Cdr Eddie Grenfell campaigned for
recognition for the veterans
The first veterans of the World War II Arctic convoys
have received a special award to mark their bravery.
Arctic Emblems were presented in ceremonies on HMS
Belfast, in London, and HMS Ark Royal, in Rosyth, Fife.
Veterans have long campaigned for their part in getting
vital supplies to the then Soviet Union to be recognised.
About 5,000 veterans and next of kin of those who died
will receive the emblem from the Veterans' Agency over the
course of the weekend.
Among the armed forces and Merchant Navy veterans to
receive the award on HMS Belfast from new Veterans' Minister
Derek Twigg was 86-year-old Commander Eddie Grenfell, who
was instrumental in the campaign for recognition.
Cdr Grenfell, of Havant, Hampshire, said: "We are very
happy with the outcome but the only question that we have is
why did we have to wait so long? It should have been done
right at the beginning."
The Arctic Emblem marks the crucial role played by
He campaigned for a medal rather than an emblem to be
awarded but a decision was made in 1946 not to create any
more medals for WWII campaigns.
Ten veterans received their emblems in the ceremony on
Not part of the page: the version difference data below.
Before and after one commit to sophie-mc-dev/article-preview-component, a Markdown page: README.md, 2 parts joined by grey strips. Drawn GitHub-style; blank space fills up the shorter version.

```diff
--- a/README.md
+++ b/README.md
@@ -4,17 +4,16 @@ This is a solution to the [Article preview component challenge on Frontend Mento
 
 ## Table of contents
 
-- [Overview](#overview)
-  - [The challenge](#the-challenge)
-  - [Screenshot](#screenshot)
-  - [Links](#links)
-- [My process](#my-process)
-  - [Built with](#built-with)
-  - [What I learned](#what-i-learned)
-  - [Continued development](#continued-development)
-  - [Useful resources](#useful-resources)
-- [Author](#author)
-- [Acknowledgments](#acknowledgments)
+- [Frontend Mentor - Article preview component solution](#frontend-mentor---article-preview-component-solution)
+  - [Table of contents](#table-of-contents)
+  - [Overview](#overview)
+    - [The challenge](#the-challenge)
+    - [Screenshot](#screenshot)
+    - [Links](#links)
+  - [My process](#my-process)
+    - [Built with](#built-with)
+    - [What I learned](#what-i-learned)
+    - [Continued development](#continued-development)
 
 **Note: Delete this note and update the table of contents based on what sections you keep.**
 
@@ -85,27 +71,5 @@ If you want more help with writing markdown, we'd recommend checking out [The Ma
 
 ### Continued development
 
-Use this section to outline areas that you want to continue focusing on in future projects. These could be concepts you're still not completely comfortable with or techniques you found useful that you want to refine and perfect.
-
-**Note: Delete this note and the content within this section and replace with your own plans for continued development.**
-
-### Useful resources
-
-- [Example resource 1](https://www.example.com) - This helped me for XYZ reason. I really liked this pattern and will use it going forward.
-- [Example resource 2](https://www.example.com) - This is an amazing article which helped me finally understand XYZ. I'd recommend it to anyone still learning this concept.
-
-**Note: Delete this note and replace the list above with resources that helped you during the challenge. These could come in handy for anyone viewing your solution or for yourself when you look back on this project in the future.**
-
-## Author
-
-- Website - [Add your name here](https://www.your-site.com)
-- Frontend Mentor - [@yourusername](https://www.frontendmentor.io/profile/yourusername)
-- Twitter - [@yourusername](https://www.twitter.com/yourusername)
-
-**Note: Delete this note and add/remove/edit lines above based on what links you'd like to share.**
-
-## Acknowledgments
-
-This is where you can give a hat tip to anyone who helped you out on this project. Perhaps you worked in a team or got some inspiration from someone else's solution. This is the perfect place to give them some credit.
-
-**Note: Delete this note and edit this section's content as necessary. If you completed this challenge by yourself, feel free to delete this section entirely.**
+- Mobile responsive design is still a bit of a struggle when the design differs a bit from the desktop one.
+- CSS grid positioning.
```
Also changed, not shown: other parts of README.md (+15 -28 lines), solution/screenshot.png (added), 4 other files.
HMS Ark Royal.
Scotland's top Royal Navy officer, Rear Admiral Philip
Wilcocks, said: "To say that they were crucial to the
outcome of the war is not an understatement."
The convoys managed to deliver 12,755 tanks, 22,200
aircraft and 375,800 trucks, as well as four million tons of
ammunition and other supplies to the USSR.
RAF planes and Army gunners on board defended the ships
from German attacks from air and sea.
Mr Twigg said: "The Arctic Emblem is a mark of the
nation's gratitude for incredible achievements in difficult
and dangerous conditions."